Would you return the material below exactly, with no line left out?

Records for this exercise —
= = =

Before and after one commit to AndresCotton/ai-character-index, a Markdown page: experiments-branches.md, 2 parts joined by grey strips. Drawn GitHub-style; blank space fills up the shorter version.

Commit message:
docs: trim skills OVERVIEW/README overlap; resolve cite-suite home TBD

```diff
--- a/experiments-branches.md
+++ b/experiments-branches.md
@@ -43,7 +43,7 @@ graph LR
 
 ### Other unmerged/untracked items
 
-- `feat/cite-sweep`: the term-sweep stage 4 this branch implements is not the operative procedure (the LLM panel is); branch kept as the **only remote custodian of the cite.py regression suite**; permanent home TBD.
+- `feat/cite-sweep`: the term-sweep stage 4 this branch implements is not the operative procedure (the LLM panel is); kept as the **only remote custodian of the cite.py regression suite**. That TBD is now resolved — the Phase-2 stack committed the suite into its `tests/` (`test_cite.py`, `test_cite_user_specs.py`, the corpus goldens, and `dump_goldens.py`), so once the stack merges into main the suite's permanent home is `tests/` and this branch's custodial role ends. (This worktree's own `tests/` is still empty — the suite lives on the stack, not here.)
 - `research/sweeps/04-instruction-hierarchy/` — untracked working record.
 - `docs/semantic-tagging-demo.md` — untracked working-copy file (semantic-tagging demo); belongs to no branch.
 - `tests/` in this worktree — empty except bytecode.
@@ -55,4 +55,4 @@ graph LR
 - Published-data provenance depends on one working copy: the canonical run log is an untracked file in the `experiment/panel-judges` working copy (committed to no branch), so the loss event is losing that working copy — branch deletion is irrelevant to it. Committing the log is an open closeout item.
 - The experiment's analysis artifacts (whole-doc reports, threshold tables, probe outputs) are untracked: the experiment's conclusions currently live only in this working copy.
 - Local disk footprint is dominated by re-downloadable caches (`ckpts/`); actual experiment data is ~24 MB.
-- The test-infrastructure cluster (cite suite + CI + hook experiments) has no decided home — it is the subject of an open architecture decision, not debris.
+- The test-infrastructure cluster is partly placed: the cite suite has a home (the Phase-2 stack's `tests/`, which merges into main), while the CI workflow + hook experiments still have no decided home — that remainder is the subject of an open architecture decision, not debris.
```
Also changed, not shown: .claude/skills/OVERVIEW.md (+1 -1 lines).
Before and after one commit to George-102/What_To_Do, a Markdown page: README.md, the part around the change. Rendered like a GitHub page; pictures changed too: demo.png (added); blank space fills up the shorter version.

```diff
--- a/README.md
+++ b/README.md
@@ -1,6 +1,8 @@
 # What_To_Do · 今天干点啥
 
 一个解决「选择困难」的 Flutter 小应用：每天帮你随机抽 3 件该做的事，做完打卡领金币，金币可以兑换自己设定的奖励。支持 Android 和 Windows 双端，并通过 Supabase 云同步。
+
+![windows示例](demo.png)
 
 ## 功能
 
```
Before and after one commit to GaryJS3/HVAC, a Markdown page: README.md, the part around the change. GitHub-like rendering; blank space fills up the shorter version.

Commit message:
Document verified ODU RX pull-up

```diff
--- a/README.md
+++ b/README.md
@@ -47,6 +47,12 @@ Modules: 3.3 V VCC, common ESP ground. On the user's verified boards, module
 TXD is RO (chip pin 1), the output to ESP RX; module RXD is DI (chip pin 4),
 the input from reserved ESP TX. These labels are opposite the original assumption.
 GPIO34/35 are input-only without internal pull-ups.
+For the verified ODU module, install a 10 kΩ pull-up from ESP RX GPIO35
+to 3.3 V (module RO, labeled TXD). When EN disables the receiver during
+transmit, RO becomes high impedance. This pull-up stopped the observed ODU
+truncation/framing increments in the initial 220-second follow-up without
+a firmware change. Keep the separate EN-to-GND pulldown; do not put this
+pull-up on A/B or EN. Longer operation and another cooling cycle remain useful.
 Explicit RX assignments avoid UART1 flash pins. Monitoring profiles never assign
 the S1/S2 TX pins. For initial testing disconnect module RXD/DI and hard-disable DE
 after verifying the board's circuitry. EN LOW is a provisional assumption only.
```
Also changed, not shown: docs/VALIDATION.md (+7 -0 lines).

= = =

Response area —
Before and after one commit to AndresCotton/ai-character-index, a Markdown page: experiments-branches.md, 2 parts joined by grey strips. Drawn GitHub-style; blank space fills up the shorter version.

Commit message:
docs: trim skills OVERVIEW/README overlap; resolve cite-suite home TBD

```diff
--- a/experiments-branches.md
+++ b/experiments-branches.md
@@ -43,7 +43,7 @@ graph LR
 
 ### Other unmerged/untracked items
 
-- `feat/cite-sweep`: the term-sweep stage 4 this branch implements is not the operative procedure (the LLM panel is); branch kept as the **only remote custodian of the cite.py regression suite**; permanent home TBD.
+- `feat/cite-sweep`: the term-sweep stage 4 this branch implements is not the operative procedure (the LLM panel is); kept as the **only remote custodian of the cite.py regression suite**. That TBD is now resolved — the Phase-2 stack committed the suite into its `tests/` (`test_cite.py`, `test_cite_user_specs.py`, the corpus goldens, and `dump_goldens.py`), so once the stack merges into main the suite's permanent home is `tests/` and this branch's custodial role ends. (This worktree's own `tests/` is still empty — the suite lives on the stack, not here.)
 - `research/sweeps/04-instruction-hierarchy/` — untracked working record.
 - `docs/semantic-tagging-demo.md` — untracked working-copy file (semantic-tagging demo); belongs to no branch.
 - `tests/` in this worktree — empty except bytecode.
@@ -55,4 +55,4 @@ graph LR
 - Published-data provenance depends on one working copy: the canonical run log is an untracked file in the `experiment/panel-judges` working copy (committed to no branch), so the loss event is losing that working copy — branch deletion is irrelevant to it. Committing the log is an open closeout item.
 - The experiment's analysis artifacts (whole-doc reports, threshold tables, probe outputs) are untracked: the experiment's conclusions currently live only in this working copy.
 - Local disk footprint is dominated by re-downloadable caches (`ckpts/`); actual experiment data is ~24 MB.
-- The test-infrastructure cluster (cite suite + CI + hook experiments) has no decided home — it is the subject of an open architecture decision, not debris.
+- The test-infrastructure cluster is partly placed: the cite suite has a home (the Phase-2 stack's `tests/`, which merges into main), while the CI workflow + hook experiments still have no decided home — that remainder is the subject of an open architecture decision, not debris.
```
Also changed, not shown: .claude/skills/OVERVIEW.md (+1 -1 lines).
Before and after one commit to George-102/What_To_Do, a Markdown page: README.md, the part around the change. Rendered like a GitHub page; pictures changed too: demo.png (added); blank space fills up the shorter version.

```diff
--- a/README.md
+++ b/README.md
@@ -1,6 +1,8 @@
 # What_To_Do · 今天干点啥
 
 一个解决「选择困难」的 Flutter 小应用：每天帮你随机抽 3 件该做的事，做完打卡领金币，金币可以兑换自己设定的奖励。支持 Android 和 Windows 双端，并通过 Supabase 云同步。
+
+![windows示例](demo.png)
 
 ## 功能
 
```
Before and after one commit to GaryJS3/HVAC, a Markdown page: README.md, the part around the change. GitHub-like rendering; blank space fills up the shorter version.

Commit message:
Document verified ODU RX pull-up

```diff
--- a/README.md
+++ b/README.md
@@ -47,6 +47,12 @@ Modules: 3.3 V VCC, common ESP ground. On the user's verified boards, module
 TXD is RO (chip pin 1), the output to ESP RX; module RXD is DI (chip pin 4),
 the input from reserved ESP TX. These labels are opposite the original assumption.
 GPIO34/35 are input-only without internal pull-ups.
+For the verified ODU module, install a 10 kΩ pull-up from ESP RX GPIO35
+to 3.3 V (module RO, labeled TXD). When EN disables the receiver during
+transmit, RO becomes high impedance. This pull-up stopped the observed ODU
+truncation/framing increments in the initial 220-second follow-up without
+a firmware change. Keep the separate EN-to-GND pulldown; do not put this
+pull-up on A/B or EN. Longer operation and another cooling cycle remain useful.
 Explicit RX assignments avoid UART1 flash pins. Monitoring profiles never assign
 the S1/S2 TX pins. For initial testing disconnect module RXD/DI and hard-disable DE
 after verifying the board's circuitry. EN LOW is a provisional assumption only.
```
Also changed, not shown: docs/VALIDATION.md (+7 -0 lines).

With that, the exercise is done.